Having fun should never be hard. If creating a fun at work program is proving to be difficult, you are doing it all wrong.
Think about the last time you had a great time, at the end of it all, did you look back and say, wow that was really hard?
No, more likely the time just flew right by. For this reason, I'm not a real fan of a fun at work program. Programs require a lot of work, energy and usually money. They evolve around goals and objectives and suck the natural fun out of it.
After all, play, humor and fun are spontaneous. Just like the minute you try to analyze a joke, it ceases to be funny- the more you try to artificially force fun at work, the less likely it will actually be fun.
The best way to grow a fun workplace is to support it and get out of the way. Fun and funny are organic and most people instinctively know how to have fun. Just notice how children play naturally, they don't have to be forced or taught how.
To encourage fun at work, just get out of the way and don't try to control it.
When funny things happen, laugh and spread the word. Retelling funny stories brings about the same endorphin rush as when it originally occurred. Overtime, these memories create your culture.
You've probably heard the saying, people who play together stay together. Not much bonds a group like laughter does. If people are playful and spontaneous at work, enjoy it.
Give teams opportunities to play. Playful routines, celebrations, group songs and cheers, can be fun. When you make group celebration fun, you will make it memorable.
Laugh at yourself, if you don't you are leaving the job to others. Seriously, people at work love poking fun at each other, their rituals, routines and nuances. Celebrate what makes your work ( or workplace) unique and weird.
Laugh at the Tough Stuff.
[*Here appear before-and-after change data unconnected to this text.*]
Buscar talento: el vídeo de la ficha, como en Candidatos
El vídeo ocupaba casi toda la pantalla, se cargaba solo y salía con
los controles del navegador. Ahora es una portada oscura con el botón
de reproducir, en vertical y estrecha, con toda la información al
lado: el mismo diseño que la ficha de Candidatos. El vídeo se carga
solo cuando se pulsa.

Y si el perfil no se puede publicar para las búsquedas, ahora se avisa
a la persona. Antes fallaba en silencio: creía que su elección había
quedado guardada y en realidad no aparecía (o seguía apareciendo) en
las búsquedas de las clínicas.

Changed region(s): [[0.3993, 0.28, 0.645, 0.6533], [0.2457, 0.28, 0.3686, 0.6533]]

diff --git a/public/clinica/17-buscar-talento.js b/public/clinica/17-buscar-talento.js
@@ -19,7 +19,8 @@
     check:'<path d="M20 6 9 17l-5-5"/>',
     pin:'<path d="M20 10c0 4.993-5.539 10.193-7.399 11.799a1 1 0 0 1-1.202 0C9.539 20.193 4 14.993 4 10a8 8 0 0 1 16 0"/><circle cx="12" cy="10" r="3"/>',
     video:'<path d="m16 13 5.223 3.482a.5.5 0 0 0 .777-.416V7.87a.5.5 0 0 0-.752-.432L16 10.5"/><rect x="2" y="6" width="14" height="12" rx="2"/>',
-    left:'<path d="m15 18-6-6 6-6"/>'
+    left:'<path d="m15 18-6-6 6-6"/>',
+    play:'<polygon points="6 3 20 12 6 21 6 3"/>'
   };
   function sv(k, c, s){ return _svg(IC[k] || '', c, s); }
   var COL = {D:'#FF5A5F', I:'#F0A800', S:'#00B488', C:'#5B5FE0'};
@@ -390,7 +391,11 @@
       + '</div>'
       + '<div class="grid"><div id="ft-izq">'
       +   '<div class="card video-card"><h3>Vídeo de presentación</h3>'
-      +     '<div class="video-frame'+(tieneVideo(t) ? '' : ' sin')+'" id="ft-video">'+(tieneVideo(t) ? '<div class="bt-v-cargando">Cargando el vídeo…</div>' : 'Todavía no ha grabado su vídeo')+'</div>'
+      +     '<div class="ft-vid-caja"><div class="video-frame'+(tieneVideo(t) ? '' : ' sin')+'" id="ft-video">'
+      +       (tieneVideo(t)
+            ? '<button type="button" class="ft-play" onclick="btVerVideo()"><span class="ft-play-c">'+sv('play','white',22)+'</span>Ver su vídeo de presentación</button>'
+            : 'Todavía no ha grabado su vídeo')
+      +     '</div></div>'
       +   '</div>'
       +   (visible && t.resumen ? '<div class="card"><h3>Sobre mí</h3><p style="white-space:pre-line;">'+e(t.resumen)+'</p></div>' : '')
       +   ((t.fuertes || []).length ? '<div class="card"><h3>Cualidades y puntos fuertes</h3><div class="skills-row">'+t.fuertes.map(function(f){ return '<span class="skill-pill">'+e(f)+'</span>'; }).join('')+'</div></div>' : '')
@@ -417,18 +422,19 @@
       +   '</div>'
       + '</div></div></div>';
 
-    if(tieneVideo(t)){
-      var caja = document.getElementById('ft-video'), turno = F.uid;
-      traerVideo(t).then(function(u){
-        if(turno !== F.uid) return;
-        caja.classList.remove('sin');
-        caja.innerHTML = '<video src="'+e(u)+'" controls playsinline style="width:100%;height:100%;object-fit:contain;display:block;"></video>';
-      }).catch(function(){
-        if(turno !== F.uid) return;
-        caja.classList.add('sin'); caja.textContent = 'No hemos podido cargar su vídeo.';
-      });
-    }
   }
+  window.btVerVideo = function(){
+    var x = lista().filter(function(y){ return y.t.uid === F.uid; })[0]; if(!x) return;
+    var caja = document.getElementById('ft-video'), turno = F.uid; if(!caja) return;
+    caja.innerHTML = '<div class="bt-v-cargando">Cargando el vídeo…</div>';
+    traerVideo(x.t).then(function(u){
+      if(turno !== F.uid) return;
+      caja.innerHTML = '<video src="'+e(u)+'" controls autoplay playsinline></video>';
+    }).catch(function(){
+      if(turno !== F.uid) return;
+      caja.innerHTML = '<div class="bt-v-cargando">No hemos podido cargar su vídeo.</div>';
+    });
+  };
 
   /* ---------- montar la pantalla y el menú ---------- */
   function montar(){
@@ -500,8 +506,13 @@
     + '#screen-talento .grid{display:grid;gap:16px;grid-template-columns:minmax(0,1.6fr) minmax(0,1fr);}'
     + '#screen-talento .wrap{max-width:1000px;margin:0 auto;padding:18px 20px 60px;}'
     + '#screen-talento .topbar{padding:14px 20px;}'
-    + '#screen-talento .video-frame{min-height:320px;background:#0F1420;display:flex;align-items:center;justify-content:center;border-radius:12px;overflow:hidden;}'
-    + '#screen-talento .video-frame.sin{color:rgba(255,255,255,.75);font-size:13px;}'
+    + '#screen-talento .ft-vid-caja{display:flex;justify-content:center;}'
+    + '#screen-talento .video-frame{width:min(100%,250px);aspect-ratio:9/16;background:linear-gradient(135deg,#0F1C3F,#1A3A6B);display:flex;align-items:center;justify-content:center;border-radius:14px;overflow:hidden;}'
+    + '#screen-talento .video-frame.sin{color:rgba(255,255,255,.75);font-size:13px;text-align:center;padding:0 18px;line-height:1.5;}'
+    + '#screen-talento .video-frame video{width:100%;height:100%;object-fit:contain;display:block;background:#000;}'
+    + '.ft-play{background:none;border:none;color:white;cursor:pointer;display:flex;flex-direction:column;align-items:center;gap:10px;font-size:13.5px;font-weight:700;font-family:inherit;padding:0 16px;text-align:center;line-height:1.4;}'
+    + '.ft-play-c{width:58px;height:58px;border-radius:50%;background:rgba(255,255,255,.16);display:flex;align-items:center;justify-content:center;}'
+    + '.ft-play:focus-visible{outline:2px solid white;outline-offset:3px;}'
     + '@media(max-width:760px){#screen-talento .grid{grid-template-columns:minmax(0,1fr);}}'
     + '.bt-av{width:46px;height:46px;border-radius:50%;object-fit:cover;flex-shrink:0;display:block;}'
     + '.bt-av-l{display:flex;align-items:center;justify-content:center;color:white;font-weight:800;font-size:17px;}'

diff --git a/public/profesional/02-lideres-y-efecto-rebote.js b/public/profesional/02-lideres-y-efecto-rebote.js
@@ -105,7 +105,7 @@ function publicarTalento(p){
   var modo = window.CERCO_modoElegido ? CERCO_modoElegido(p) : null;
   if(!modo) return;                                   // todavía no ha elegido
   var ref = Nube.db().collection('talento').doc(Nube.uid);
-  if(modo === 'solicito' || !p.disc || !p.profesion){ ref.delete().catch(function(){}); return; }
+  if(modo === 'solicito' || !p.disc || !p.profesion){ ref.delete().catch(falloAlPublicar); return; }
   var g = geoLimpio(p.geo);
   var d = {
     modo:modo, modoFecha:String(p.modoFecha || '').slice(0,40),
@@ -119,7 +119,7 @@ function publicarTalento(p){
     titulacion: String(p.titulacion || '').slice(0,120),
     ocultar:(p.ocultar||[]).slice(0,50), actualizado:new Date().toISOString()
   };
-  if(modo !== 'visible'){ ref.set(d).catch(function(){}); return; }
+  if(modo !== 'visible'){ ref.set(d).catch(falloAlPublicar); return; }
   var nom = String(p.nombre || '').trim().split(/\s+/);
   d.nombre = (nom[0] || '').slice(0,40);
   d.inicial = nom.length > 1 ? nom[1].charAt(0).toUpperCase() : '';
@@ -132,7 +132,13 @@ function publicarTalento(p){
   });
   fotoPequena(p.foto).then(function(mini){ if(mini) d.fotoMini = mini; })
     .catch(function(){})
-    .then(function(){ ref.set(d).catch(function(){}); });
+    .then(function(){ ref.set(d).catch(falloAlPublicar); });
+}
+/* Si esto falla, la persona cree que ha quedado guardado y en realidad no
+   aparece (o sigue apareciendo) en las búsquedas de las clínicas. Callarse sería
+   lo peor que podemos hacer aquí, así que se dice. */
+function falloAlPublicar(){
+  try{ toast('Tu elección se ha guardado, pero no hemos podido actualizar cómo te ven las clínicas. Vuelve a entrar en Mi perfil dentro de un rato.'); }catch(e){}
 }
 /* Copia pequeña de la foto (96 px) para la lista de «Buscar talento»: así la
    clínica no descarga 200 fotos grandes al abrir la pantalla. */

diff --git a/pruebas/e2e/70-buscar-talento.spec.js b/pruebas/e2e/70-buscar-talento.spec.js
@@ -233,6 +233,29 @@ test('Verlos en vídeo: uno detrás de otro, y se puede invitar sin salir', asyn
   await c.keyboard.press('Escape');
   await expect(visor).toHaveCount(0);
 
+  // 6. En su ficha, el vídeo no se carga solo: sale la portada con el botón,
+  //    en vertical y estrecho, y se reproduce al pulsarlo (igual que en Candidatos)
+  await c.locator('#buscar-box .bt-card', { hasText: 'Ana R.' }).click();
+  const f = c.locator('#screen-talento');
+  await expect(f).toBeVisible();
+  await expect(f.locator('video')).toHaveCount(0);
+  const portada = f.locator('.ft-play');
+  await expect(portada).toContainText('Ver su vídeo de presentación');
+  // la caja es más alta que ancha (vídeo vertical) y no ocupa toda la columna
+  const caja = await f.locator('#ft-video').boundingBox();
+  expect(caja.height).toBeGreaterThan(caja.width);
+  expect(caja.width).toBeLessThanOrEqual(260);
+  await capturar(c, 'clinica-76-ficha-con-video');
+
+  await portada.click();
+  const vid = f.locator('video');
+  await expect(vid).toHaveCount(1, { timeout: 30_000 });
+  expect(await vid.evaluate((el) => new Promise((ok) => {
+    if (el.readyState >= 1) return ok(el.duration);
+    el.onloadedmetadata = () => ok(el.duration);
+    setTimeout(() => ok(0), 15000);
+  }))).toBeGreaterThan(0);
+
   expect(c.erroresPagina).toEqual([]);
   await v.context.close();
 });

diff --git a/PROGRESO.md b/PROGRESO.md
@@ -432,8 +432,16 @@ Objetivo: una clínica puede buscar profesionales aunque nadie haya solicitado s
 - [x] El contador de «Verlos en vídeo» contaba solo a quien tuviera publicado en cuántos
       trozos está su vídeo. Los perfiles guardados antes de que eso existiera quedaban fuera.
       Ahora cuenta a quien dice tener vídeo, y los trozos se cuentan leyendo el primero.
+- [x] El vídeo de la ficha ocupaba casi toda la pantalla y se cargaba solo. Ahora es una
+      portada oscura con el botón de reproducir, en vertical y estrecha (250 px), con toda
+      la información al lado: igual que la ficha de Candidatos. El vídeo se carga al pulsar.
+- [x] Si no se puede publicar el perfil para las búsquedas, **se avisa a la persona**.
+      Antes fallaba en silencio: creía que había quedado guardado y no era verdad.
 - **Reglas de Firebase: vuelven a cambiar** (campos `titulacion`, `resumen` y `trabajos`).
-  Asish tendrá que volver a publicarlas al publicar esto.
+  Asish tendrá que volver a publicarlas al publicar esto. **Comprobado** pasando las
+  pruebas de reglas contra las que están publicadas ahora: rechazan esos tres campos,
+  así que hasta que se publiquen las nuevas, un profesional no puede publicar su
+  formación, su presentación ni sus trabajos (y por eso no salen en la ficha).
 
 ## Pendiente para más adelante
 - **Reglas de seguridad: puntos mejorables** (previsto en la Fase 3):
Humor relies on tension and conflict to make it funny. Thus, anything that goes wrong, can be funny. Routines that allow people to laugh at group challenges serve to decrease stress and bring the group together. I was a funny motivational speaker for a hospital where they developed a fun routine where colleagues asked each other, what's stressing you out? ... and whatever the answer was, they group found a way to laugh about it.
Looking at conflict through the lens of comedy develop perspective and a more detached, light attitude towards stress.